The move is a change from previous guidance from the Joint Committee on Vaccination and Immunisation (JCVI), which recommended that those older than 65 be offered the vaccinations.
It comes after the committee considered the spread of the BA.4 and BA.5 variants, as well as the benefits of combining the booster rollout with the flu vaccine rollout.
Experts hope expanding the offer will provide necessary protection to those at higher risk of severe illness and keep greater numbers of people out of hospital.
Others who will be eligible for a further dose include residents in a care home for older adults and staff, frontline health and social care workers and those aged five to 49 in a clinical risk group – including pregnant women.
The jab will also be offered to those aged five to 49 who are household contacts of people with immunosuppression, and those aged 16 to 49 who are carers.
Professor Anthony Harnden, deputy chairman of the JCVI, said: “We have provided our final recommendations for the autumn programme to ensure the NHS and wider health system has time to plan a vaccine rollout well ahead of the winter season.
“The Covid-19 boosters are highly effective at increasing immunity and, by offering a further dose to those at higher risk of severe illness this autumn, we hope to significantly reduce the risk of hospitalisations and deaths over the winter.”
All eligible groups are being encouraged to take up the vaccine when it is offered even if they have had a spring booster, as long as it has been at least three months since their last vaccination.
Scottish Health Secretary Humza Yousaf said: “The vaccination programme in Scotland continues to be a huge success and this is testament to the efforts of everyone involved in its delivery and all those who took up their appointment offers.
“Vaccination has been our most effective tool against coronavirus.

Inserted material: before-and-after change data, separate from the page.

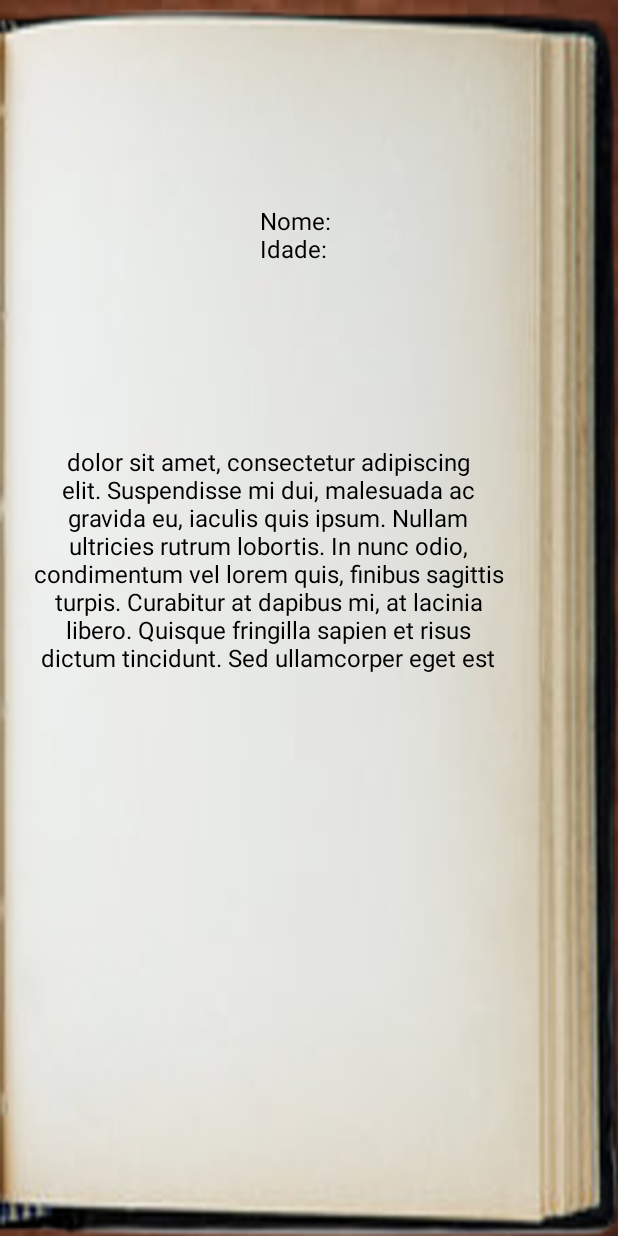
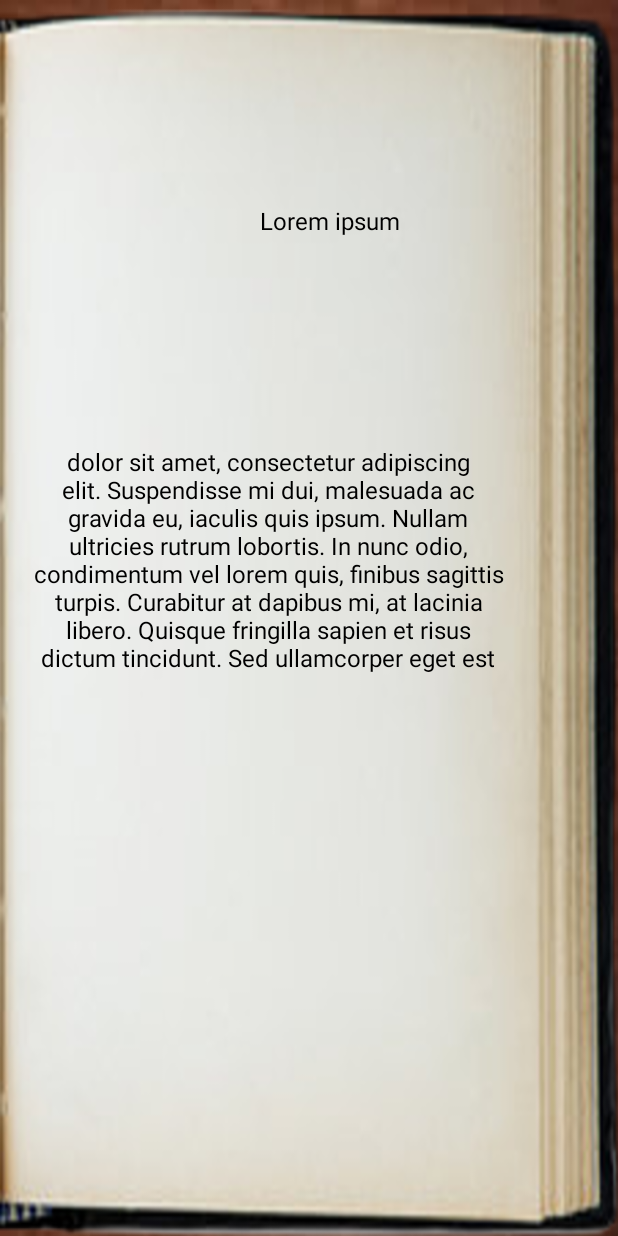
Before and after one commit to Jujubileuu/LeiturAPP, an Android app: the Perfil screen opened directly, with no data from a screen before it, on a phone screen of 412 x 824 dp. Run offline under Robolectric (Android 15) with nearby library versions, the phone set to English and light mode, and no system bars.

Commit message:
Fix Perfil.java

```diff
--- a/Solitaria/app/src/main/java/com/example/solitaria/Perfil.java
+++ b/Solitaria/app/src/main/java/com/example/solitaria/Perfil.java
@@ -11,11 +11,10 @@ import java.util.Objects;
 
 public class Perfil extends AppCompatActivity {
 
-    Intent telaPerfil = getIntent();
-    String idPersonagem = telaPerfil.getStringExtra("idPersonagem");
-    TextView txtInfoGeral = (TextView) findViewById(R.id.txtInfoGeral);
 
-    public void trocarConteudo() {
+
+    public void trocarConteudo(String idPersonagem) {
+        TextView txtInfoGeral = (TextView) findViewById(R.id.txtInfoGeral);
         if (Objects.equals(idPersonagem, "personagem1")) {
             txtInfoGeral.setText(getString(R.string.PersonagemID1));
         } else if (Objects.equals(idPersonagem, "personagem2")) {
@@ -27,6 +26,10 @@ public class Perfil extends AppCompatActivity {
     protected void onCreate(Bundle savedInstanceState) {
         super.onCreate(savedInstanceState);
         setContentView(R.layout.activity_perfil);
-        trocarConteudo();
+
+        Intent telaPerfil = getIntent();
+        String idPersonagem = telaPerfil.getStringExtra("idPersonagem");
+
+        trocarConteudo(idPersonagem);
     }
 }
--- a/Solitaria/app/src/main/res/layout/activity_perfil.xml
+++ b/Solitaria/app/src/main/res/layout/activity_perfil.xml
@@ -47,7 +47,7 @@
                 android:layout_height="145dp"
                 android:layout_weight="1"
                 android:baselineAligned="false"
-                android:text="Nome:\nIdade:"
+                android:text="Lorem ipsum"
                 android:textAlignment="viewStart"
                 android:textColor="#000000"
                 android:textSize="16sp"
```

However, the degree of protection offered wanes over time.
“We know that those in high-priority groups are at higher risk of serious illness from COVID-19, and I therefore welcome this latest advice from the JCVI and can confirm that boosters will be offered to all those in eligible groups. The additional booster dose will improve your level of protection significantly and is the best way to protect yourself, your family and of course the NHS when we head into the busy winter months.
“I continue to encourage everyone to receive the doses they are eligible for as and when they become available.”

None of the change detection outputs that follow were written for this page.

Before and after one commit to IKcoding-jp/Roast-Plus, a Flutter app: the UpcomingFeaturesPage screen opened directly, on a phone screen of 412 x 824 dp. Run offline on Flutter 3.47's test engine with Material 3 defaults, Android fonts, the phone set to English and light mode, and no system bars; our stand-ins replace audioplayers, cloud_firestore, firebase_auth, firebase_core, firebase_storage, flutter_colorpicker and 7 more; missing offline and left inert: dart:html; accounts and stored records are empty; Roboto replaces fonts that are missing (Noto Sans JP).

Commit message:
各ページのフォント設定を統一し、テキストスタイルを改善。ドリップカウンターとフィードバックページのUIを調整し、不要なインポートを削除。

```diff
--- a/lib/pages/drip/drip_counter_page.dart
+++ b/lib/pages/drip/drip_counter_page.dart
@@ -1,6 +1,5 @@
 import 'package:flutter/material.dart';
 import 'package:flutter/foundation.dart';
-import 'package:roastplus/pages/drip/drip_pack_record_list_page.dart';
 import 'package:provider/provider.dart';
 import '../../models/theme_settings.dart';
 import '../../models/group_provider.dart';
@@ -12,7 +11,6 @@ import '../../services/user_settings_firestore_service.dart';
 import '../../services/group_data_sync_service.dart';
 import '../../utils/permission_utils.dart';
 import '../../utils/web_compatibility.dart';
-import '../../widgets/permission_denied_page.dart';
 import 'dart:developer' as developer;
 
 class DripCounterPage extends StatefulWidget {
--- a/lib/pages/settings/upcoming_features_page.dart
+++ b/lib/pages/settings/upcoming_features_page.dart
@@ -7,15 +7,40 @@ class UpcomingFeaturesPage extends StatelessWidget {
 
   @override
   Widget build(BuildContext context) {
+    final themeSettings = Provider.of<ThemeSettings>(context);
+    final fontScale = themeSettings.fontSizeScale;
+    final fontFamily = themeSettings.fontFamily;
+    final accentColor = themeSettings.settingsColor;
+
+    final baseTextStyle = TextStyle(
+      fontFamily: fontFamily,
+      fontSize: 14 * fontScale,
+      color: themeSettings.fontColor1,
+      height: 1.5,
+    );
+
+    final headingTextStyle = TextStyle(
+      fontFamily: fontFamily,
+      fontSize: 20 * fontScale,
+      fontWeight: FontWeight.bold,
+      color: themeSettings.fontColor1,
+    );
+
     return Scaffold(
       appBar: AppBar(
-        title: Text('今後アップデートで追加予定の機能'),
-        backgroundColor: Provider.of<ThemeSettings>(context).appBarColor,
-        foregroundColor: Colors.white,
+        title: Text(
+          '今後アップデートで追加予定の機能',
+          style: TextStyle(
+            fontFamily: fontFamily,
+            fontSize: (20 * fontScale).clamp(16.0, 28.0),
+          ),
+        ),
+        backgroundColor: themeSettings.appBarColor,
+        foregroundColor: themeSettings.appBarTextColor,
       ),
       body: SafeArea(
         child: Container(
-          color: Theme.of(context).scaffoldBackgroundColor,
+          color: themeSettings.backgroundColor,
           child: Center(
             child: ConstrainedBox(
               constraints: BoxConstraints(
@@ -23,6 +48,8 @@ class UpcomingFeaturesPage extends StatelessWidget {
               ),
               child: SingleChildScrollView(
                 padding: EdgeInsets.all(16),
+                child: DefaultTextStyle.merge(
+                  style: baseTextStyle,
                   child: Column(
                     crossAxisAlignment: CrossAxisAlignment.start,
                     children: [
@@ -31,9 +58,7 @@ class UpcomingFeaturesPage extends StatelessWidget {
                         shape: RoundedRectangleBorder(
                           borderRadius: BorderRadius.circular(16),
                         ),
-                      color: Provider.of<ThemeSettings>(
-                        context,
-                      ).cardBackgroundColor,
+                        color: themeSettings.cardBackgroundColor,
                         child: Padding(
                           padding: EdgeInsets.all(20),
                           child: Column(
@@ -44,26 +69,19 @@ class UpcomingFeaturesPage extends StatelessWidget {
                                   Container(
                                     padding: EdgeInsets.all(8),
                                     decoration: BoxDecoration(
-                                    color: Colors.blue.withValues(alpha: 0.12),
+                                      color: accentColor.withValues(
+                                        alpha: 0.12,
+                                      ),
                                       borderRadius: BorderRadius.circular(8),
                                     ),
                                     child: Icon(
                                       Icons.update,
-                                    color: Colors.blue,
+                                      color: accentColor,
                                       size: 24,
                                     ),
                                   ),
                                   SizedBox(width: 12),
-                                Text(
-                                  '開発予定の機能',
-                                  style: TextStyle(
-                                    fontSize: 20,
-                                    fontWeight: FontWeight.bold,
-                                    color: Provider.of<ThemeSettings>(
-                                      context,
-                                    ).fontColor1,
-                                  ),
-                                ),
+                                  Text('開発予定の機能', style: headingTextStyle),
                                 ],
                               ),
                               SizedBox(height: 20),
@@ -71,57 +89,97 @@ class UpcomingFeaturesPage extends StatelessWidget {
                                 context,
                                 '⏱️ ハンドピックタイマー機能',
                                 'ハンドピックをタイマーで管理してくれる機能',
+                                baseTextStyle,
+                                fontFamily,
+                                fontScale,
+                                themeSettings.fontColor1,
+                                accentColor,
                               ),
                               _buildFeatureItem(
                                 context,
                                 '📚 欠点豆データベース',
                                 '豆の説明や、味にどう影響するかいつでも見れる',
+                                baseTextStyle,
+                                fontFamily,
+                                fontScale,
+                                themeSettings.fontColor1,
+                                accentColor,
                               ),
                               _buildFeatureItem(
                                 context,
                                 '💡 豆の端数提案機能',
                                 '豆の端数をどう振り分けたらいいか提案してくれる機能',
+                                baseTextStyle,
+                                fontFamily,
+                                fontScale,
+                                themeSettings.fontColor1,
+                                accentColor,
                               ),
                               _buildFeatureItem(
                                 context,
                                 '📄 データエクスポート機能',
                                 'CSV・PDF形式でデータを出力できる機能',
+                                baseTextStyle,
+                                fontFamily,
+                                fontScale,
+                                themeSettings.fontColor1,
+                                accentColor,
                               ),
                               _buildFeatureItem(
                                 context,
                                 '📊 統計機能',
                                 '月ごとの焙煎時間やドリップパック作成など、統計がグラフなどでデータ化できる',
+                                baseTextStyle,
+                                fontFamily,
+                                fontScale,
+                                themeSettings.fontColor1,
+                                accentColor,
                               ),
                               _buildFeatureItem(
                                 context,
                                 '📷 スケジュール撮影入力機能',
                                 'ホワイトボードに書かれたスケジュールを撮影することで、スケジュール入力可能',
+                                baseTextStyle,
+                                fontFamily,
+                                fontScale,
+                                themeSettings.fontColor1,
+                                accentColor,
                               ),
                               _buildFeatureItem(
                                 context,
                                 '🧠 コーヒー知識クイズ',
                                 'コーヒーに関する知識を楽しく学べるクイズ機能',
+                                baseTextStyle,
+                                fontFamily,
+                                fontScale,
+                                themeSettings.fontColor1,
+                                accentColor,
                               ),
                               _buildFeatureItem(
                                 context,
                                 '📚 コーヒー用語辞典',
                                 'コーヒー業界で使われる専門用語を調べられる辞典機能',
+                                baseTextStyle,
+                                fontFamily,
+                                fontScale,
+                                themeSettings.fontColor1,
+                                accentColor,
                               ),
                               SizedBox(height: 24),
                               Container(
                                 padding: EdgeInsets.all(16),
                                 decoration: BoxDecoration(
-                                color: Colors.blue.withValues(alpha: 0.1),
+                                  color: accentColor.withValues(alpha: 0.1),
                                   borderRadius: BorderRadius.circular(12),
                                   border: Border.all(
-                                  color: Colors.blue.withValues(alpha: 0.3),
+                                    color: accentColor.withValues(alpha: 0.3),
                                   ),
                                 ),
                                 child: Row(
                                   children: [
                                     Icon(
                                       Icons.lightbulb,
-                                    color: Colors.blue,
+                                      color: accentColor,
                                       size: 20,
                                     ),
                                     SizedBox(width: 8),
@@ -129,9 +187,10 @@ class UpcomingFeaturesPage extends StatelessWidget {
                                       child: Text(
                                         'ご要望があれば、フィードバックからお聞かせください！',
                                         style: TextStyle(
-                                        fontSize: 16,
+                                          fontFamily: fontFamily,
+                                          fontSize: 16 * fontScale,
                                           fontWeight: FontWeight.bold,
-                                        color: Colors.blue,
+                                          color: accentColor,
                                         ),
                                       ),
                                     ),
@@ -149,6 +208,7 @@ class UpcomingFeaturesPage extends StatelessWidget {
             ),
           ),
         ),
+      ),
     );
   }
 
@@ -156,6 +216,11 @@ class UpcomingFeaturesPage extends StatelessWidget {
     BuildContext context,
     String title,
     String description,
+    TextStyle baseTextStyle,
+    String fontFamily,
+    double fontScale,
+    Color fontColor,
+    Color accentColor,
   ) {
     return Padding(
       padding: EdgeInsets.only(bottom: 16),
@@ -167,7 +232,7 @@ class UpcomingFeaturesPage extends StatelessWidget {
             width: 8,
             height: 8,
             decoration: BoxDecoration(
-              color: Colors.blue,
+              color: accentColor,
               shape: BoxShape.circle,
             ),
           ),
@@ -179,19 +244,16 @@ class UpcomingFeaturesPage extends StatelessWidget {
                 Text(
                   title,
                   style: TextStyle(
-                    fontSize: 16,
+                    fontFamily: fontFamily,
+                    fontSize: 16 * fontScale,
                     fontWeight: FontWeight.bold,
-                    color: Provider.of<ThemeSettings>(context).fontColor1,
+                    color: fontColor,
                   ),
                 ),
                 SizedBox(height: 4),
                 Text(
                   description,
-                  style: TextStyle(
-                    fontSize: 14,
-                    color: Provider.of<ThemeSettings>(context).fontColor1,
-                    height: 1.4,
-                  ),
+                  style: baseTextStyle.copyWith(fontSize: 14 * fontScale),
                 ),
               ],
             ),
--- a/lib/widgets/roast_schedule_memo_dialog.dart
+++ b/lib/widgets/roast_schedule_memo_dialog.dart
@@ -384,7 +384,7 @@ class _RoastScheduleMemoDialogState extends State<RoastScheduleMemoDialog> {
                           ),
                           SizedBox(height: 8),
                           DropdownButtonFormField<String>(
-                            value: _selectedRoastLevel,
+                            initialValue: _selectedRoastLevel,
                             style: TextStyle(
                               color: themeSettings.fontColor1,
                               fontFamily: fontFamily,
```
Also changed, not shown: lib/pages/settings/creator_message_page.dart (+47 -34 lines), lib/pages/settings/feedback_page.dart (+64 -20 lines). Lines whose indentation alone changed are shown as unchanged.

The number of people with Covid-19 in Scotland has risen for the sixth week in a row, new data shows.
Around one in 16 people in Scotland had coronavirus in the week to July 7, according to the infection survey produced by the Office for National Statistics (ONS).
This equates to around 334,000 people.

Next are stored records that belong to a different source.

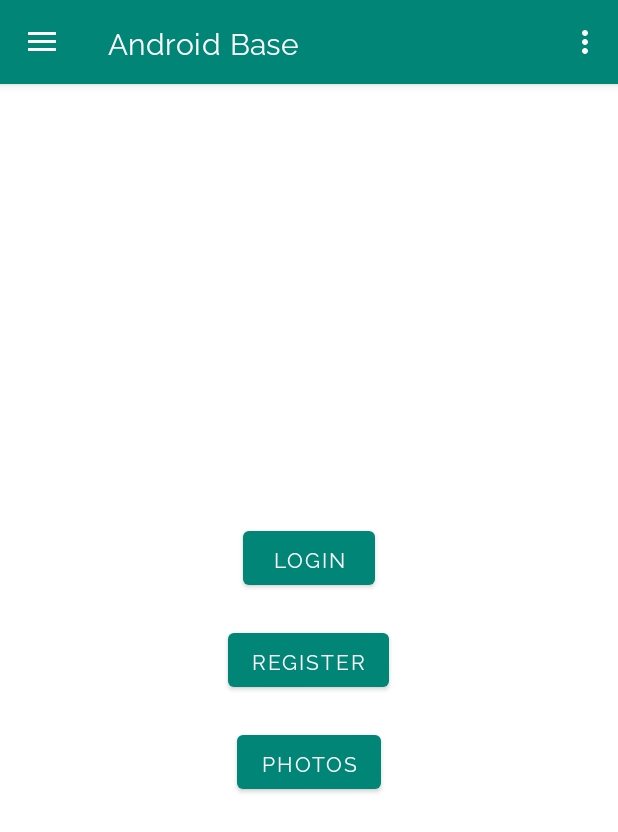
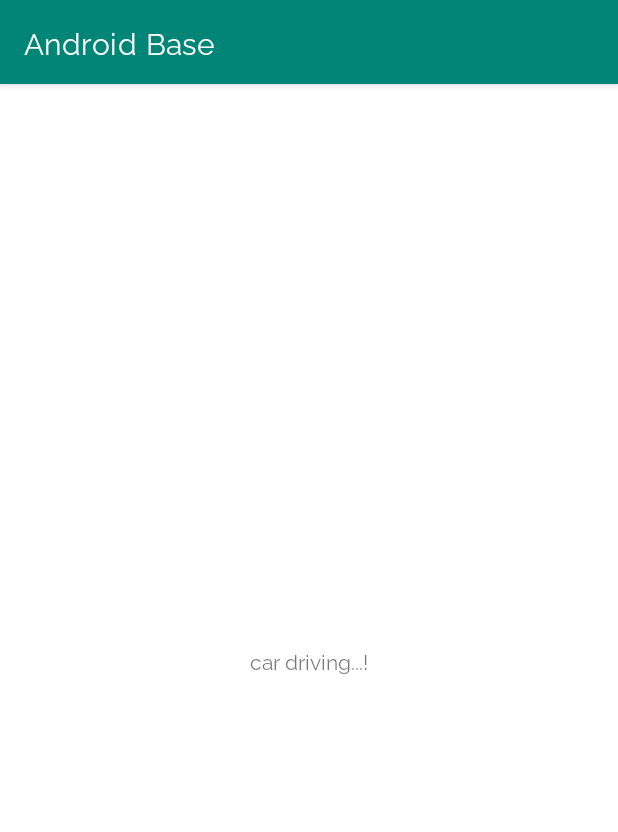
Before and after one commit to Aravindh1505/AndroidBaseSetup, an Android app: the screen it shows after launch (MainActivity before the commit, DaggerActivity after it), on a phone screen of 412 x 824 dp. Shown: the top 832 px of the screen. Run offline under Robolectric (Android 15) with nearby library versions, the phone set to English and light mode, and no system bars; our stand-ins replace data binding.

Commit message:
Learn DI for Dagger 2

```diff
--- a/app/build.gradle
+++ b/app/build.gradle
@@ -13,7 +13,7 @@ android {
     buildToolsVersion "29.0.2"
     defaultConfig {
         applicationId "com.aravindh.andriodbasesetup"
-        minSdkVersion 16
+        minSdkVersion 20
         targetSdkVersion 29
         vectorDrawables.useSupportLibrary = true
         versionCode 1
@@ -34,11 +34,16 @@ android {
     androidExtensions {
         experimental = true
     }
+
+    kapt {
+        generateStubs = true
+    }
 }
 
 dependencies {
     implementation fileTree(dir: 'libs', include: ['*.jar'])
     implementation 'androidx.appcompat:appcompat:1.1.0'
+    implementation 'androidx.constraintlayout:constraintlayout:1.1.3'
     testImplementation 'junit:junit:4.12'
     androidTestImplementation 'androidx.test.ext:junit:1.1.1'
     androidTestImplementation 'androidx.test.espresso:espresso-core:3.2.0'
@@ -84,5 +89,9 @@ dependencies {
     implementation "com.github.bumptech.glide:glide:$version_glide"
     annotationProcessor "com.github.bumptech.glide:compiler:$version_glide"
 
+    //Dagger
+    implementation "com.google.dagger:dagger:$version_dagger"
+//    annotationProcessor "com.google.dagger:dagger-compiler:$version_dagger"
+    kapt "com.google.dagger:dagger-compiler:$version_dagger"
 
 }
--- a/app/src/main/AndroidManifest.xml
+++ b/app/src/main/AndroidManifest.xml
@@ -5,7 +5,6 @@
 
     <uses-permission android:name="android.permission.INTERNET" />
     <uses-permission android:name="android.permission.ACCESS_NETWORK_STATE" />
-
 
     <application
         android:allowBackup="false"
@@ -20,7 +19,7 @@
         tools:replace="android:usesCleartextTraffic"
         tools:targetApi="n">
 
-        <activity android:name=".MainActivity">
+        <activity android:name=".dagger.DaggerActivity">
             <intent-filter>
                 <action android:name="android.intent.action.MAIN" />
 
--- /dev/null
+++ b/app/src/main/java/com/aravindh/andriodbasesetup/dagger/Car.kt
@@ -0,0 +1,15 @@
+package com.aravindh.andriodbasesetup.dagger
+
+import javax.inject.Inject
+
+class Car @Inject constructor(private val engine: Engine, private val wheels: Wheels) {
+
+    fun drive(msg: String): String {
+        return "$msg driving...!"
+    }
+
+    @Inject
+    fun enableRemote(remote: Remote) {
+        remote.setListener(this)
+    }
+}
--- /dev/null
+++ b/app/src/main/java/com/aravindh/andriodbasesetup/dagger/CarComponent.kt
@@ -0,0 +1,9 @@
+package com.aravindh.andriodbasesetup.dagger
+
+import dagger.Component
+
+@Component
+interface CarComponent {
+
+    fun inject(daggerActivity: DaggerActivity)
+}
--- /dev/null
+++ b/app/src/main/java/com/aravindh/andriodbasesetup/dagger/DaggerActivity.kt
@@ -0,0 +1,33 @@
+package com.aravindh.andriodbasesetup.dagger
+
+import android.os.Bundle
+import androidx.appcompat.app.AppCompatActivity
+import androidx.databinding.DataBindingUtil
+
+import com.aravindh.andriodbasesetup.R
+import com.aravindh.andriodbasesetup.databinding.ActivityDaggerBinding
+import com.aravindh.andriodbasesetup.utils.Logger
+import javax.inject.Inject
+
+class DaggerActivity : AppCompatActivity() {
+
+    @Inject
+    lateinit var car: Car
+
+
+    override fun onCreate(savedInstanceState: Bundle?) {
+        super.onCreate(savedInstanceState)
+        val binding: ActivityDaggerBinding =
+            DataBindingUtil.setContentView(this, R.layout.activity_dagger)
+
+
+        val carComponent = DaggerCarComponent.create()
+        carComponent.inject(this)
+
+        val c = car.drive("car")
+
+        Logger.d("c : $c")
+
+        binding.txtView.text = c
+    }
+}
--- /dev/null
+++ b/app/src/main/java/com/aravindh/andriodbasesetup/dagger/Engine.kt
@@ -0,0 +1,5 @@
+package com.aravindh.andriodbasesetup.dagger
+
+import javax.inject.Inject
+
+class Engine @Inject constructor()
--- /dev/null
+++ b/app/src/main/java/com/aravindh/andriodbasesetup/dagger/Remote.kt
@@ -0,0 +1,12 @@
+package com.aravindh.andriodbasesetup.dagger
+
+import com.aravindh.andriodbasesetup.utils.Logger
+import javax.inject.Inject
+
+class Remote @Inject constructor(){
+
+    fun setListener(car : Car){
+        Logger.d("Remote connected...")
+    }
+
+}
--- /dev/null
+++ b/app/src/main/java/com/aravindh/andriodbasesetup/dagger/Wheels.kt
@@ -0,0 +1,5 @@
+package com.aravindh.andriodbasesetup.dagger
+
+import javax.inject.Inject
+
+class Wheels @Inject constructor()
--- a/app/src/main/java/com/aravindh/andriodbasesetup/ui/photos/PhotosAdapter.kt
+++ b/app/src/main/java/com/aravindh/andriodbasesetup/ui/photos/PhotosAdapter.kt
@@ -52,6 +52,10 @@ class PhotosDiffUtilCallback : DiffUtil.ItemCallback<Photos>() {
     }
 }
 
+class ClickListener(val clickListener: (T: Any) -> Unit) {
+    fun onClick(T: Any) = clickListener(T)
+}
+
 class PhotoListener(val clickListener: (photo: Photos) -> Unit) {
     fun onClick(photos: Photos) = clickListener(photos)
 }
--- /dev/null
+++ b/app/src/main/res/layout/activity_dagger.xml
@@ -0,0 +1,21 @@
+<?xml version="1.0" encoding="utf-8"?>
+<layout xmlns:android="http://schemas.android.com/apk/res/android"
+    xmlns:tools="http://schemas.android.com/tools">
+
+    <data>
+
+    </data>
+
+    <RelativeLayout
+        android:layout_width="match_parent"
+        android:layout_height="match_parent"
+        tools:context=".dagger.DaggerActivity">
+
+        <TextView
+            android:id="@+id/txtView"
+            android:layout_width="wrap_content"
+            android:layout_height="wrap_content"
+            android:layout_centerInParent="true" />
+
+    </RelativeLayout>
+</layout>
--- a/build.gradle
+++ b/build.gradle
@@ -14,6 +14,7 @@ buildscript {
         version_moshi = "1.9.1"
         version_retrofit_coroutines_adapter = "0.9.2"
         version_glide = "4.10.0"
+        version_dagger = "2.25.2"
     }
 
     repositories {
```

Covid-19 remains most prevalent in Scotland, the ONS said, after cases increased from the 312,800 reported last week.
Elsewhere, Wales saw infections jump to around one in 17 of its population, while England reported cases in around one in 19.
Cases in Northern Ireland were also seen in around one in 17 people.
Data for Wales, England and Northern Ireland covered the week ending July 6.
Sarah Crofts, head of analytical outputs for the ONS Covid-19 Infection Survey, said: “Infections are showing no signs of decreasing, with rates approaching levels last seen in March this year at the peak of the Omicron BA.2 wave.
“Rates have continued to increase across the UK and among all age groups. We will continue to closely monitor the data.”